From Airy-Fairy to Yummy Mummy: A Journey Through Our Favourite Rhyming Phrases
Reduplication of vowel variation, that’s how the Oxford English Dictionary describes the kind of rhyming, near-rhyming and reverberating expressions that occupy a big part of this book.
Reduplicated words often have one word that supplies the basic sense and a rhyming, frequently meaningless word that provides emphasis (super-duper, herky-jerky). Other reduplications are repetitions for emphasis or provide subtle changes of meaning (kissy-kissy, hush-hush), and those with two meaningful parts (flower-power, sing-song) or at least once-meaningful bribble-brabble, hockerty-cockerty).
Other terms with rhyming parts but not strictly reduplications snuck in simply because they entertain and intrigue (hoppo-bumpo, skew-whiff). English is incorrigible for inventing rhymes that are a bit nonsensical. Perhaps because of this, many of the terms included here mean just that – nonsense. Try, in alphabetical order, blibber-blabber, claptrap, flim-flam, hocus-pocus, phony-baloney, twiddle-twaddle, whim-wham.

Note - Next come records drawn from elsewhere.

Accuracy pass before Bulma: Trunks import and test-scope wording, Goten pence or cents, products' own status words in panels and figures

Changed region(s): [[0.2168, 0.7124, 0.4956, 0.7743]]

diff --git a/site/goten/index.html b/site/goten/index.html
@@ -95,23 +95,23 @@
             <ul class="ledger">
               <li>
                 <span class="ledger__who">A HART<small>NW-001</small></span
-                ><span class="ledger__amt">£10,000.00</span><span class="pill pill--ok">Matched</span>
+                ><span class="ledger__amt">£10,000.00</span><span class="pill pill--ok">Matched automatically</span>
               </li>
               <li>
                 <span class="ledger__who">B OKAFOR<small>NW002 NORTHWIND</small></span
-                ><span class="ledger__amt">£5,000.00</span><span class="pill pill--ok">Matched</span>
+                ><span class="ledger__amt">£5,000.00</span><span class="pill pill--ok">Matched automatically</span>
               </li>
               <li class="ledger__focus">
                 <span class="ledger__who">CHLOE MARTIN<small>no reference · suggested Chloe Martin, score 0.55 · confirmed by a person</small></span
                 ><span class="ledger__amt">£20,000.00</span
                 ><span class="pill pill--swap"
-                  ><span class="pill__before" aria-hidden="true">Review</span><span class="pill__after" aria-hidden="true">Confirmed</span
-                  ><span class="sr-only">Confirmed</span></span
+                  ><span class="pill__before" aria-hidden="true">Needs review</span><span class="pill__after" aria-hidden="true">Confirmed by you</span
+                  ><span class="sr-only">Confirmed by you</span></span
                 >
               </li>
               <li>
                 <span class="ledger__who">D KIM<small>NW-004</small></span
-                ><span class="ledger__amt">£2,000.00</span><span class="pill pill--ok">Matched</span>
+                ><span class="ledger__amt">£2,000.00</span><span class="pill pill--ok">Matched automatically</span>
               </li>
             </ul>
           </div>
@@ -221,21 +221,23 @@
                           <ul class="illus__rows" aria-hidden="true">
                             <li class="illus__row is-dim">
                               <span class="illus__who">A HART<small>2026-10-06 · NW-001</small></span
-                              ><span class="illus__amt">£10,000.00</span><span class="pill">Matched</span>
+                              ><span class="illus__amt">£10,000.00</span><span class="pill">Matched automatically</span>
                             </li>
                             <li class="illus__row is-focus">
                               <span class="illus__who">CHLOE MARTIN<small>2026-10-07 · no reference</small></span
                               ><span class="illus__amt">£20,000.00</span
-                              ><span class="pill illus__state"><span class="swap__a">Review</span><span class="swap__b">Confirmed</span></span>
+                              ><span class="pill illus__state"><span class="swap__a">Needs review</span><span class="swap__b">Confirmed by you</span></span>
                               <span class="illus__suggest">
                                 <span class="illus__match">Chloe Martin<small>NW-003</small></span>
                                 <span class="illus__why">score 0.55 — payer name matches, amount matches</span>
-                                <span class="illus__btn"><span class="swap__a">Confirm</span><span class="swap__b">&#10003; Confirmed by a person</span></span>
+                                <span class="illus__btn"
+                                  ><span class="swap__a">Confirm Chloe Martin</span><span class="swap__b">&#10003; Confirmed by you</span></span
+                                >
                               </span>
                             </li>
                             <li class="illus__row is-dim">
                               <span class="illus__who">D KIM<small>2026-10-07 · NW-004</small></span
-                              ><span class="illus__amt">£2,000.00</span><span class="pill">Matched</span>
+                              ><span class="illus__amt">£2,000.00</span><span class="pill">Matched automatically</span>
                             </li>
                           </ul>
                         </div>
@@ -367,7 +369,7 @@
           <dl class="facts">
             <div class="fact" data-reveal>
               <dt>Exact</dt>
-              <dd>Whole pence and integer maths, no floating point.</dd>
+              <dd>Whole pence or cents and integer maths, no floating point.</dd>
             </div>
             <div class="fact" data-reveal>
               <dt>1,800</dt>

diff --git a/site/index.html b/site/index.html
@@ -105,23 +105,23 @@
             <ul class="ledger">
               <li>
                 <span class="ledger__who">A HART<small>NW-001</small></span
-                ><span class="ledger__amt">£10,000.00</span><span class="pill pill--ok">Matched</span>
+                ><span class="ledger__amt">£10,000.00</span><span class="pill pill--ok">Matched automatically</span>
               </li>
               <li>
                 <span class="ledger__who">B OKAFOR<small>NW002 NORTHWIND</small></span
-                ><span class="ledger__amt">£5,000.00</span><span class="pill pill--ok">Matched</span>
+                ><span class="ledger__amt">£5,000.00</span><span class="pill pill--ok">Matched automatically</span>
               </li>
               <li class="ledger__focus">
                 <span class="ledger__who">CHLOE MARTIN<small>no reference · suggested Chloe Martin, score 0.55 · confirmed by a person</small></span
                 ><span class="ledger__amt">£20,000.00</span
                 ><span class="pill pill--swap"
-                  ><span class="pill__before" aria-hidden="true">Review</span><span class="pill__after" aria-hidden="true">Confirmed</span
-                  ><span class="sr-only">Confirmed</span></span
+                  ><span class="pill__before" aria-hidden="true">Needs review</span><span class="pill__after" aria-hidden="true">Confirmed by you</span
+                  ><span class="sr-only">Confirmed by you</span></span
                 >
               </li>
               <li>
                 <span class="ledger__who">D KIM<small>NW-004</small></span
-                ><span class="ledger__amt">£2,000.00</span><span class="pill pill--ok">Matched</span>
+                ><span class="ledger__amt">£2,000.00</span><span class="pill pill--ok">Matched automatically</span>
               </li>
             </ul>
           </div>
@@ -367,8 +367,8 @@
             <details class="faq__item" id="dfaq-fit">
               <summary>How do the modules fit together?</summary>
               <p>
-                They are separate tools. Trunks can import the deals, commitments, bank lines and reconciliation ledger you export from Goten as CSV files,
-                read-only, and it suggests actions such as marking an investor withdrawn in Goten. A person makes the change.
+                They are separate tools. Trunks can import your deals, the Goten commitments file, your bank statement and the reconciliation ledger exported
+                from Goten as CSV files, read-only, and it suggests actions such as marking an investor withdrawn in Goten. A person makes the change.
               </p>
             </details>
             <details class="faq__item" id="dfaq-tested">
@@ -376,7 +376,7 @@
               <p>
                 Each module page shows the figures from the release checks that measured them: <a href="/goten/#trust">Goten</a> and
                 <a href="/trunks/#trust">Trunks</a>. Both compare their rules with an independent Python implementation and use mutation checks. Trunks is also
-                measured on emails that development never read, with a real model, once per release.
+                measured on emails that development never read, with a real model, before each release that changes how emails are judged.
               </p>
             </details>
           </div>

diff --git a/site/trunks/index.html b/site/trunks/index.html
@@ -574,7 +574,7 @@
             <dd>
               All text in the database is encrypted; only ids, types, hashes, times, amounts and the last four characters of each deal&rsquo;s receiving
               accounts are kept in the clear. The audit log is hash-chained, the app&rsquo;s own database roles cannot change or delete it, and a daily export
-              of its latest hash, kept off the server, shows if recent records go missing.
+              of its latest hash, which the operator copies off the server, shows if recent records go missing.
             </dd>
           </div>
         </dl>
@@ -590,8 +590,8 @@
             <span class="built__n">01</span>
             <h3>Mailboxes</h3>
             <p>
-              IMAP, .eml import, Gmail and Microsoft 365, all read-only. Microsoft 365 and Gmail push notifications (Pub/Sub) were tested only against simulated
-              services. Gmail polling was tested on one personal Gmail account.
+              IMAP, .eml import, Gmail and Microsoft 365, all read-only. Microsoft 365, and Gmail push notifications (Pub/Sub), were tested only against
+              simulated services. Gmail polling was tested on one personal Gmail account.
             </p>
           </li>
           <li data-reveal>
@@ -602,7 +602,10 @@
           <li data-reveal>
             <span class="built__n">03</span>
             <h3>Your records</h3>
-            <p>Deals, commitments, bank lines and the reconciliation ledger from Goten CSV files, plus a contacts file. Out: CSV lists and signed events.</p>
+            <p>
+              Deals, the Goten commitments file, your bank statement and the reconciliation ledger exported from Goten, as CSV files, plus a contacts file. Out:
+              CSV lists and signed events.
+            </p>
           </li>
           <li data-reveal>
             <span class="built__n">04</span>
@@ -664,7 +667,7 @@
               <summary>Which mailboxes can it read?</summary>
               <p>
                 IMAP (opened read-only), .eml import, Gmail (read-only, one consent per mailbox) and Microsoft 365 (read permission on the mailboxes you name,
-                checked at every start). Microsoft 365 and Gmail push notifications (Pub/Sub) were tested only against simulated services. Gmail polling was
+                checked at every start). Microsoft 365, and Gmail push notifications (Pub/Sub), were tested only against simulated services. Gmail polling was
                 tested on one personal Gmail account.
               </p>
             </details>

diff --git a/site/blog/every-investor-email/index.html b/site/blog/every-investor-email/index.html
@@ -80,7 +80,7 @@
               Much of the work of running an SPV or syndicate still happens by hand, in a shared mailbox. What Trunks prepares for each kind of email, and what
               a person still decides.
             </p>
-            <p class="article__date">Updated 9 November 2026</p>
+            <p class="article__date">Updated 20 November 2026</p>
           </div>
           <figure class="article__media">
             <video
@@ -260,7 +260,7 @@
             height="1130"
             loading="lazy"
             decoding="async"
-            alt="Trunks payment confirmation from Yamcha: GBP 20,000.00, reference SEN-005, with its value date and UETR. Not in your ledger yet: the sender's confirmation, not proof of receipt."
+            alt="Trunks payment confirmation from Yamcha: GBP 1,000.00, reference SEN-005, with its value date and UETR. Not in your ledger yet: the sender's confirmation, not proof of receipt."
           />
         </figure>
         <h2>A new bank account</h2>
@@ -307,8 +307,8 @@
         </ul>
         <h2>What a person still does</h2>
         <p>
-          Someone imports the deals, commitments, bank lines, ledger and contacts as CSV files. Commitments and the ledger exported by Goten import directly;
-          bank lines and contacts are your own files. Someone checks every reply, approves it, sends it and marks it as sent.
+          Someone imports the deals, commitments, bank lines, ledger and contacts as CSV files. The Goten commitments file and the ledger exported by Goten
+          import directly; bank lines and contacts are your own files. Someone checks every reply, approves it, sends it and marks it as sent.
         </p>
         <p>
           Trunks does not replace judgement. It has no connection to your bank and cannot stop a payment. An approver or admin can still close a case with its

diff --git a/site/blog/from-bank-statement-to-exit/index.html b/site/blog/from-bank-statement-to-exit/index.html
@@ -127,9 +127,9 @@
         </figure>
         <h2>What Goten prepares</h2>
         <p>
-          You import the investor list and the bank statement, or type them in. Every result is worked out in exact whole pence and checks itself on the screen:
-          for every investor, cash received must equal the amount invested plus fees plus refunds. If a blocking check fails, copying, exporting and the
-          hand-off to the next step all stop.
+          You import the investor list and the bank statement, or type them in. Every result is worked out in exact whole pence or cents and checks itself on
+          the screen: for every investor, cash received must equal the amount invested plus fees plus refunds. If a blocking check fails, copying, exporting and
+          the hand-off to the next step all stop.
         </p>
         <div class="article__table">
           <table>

The redoubled form is particularly useful in expressing a few other ideas: put-downs, ranging from the mildly scoffing to the contemptuous (fuddy-duddy); possibly dubious activities (rumpy-pumpy); and spirited disorder (holus-bolus). “H” and “T” are particularly useful letters for rhyming reduplications. One suspects the scoffing power of aspiration – “Hah!” or “Tsk!” – followed by the music of repetition deeply engages the listening parts of the brain. More than 200 terms are here for you to enjoy and expand your word power, each explained by its history and use, and an example is given from recent employment in mainstream media.